> _Task objective_: Please return all lines in the listing holding the word "sans".

> _Data to examine_:
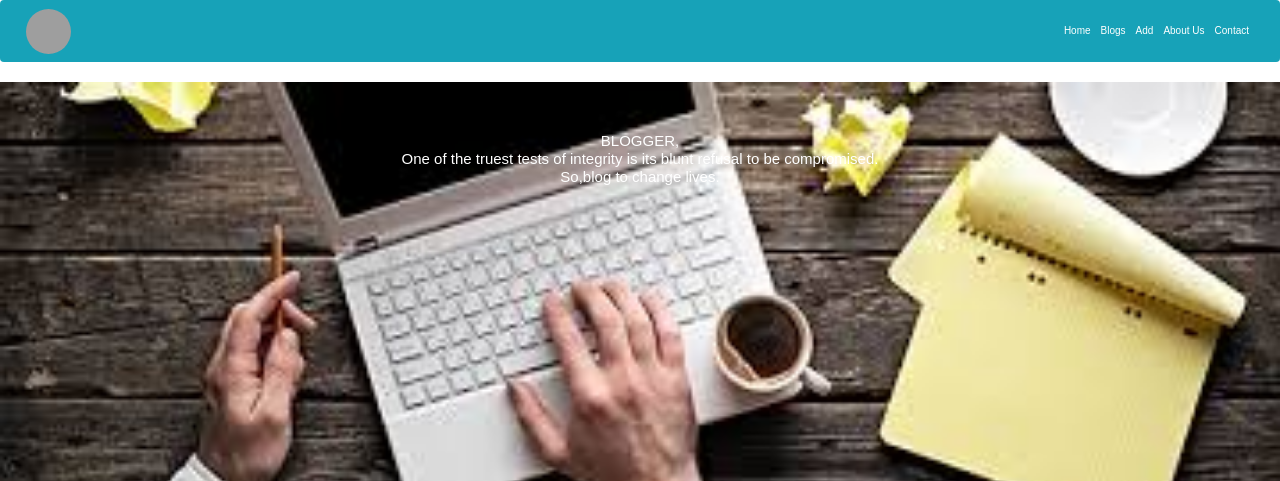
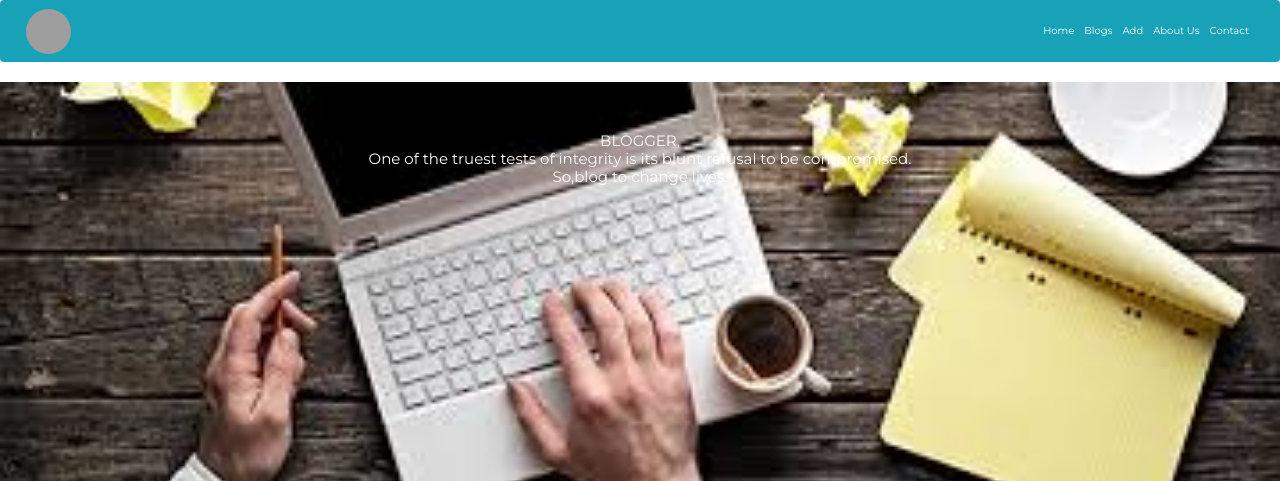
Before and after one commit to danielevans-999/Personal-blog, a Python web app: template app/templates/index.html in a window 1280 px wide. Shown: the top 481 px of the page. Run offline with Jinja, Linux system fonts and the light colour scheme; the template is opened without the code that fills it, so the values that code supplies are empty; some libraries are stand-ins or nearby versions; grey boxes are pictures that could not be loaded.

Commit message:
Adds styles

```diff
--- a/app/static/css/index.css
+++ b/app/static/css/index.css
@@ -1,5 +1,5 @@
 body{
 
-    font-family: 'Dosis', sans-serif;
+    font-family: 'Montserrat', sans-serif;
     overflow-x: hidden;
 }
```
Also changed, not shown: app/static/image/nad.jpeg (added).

...

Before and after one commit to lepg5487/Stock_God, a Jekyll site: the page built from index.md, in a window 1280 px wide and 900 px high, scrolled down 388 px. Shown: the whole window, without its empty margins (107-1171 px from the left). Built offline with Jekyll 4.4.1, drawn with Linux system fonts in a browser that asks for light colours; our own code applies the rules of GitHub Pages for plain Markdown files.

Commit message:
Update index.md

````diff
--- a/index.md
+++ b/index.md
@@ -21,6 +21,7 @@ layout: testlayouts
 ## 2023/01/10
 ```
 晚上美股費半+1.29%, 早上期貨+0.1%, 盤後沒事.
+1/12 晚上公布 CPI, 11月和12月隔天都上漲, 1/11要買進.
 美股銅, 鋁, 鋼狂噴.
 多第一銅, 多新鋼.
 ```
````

> _Expected answer_:
-    font-family: 'Dosis', sans-serif;
+    font-family: 'Montserrat', sans-serif;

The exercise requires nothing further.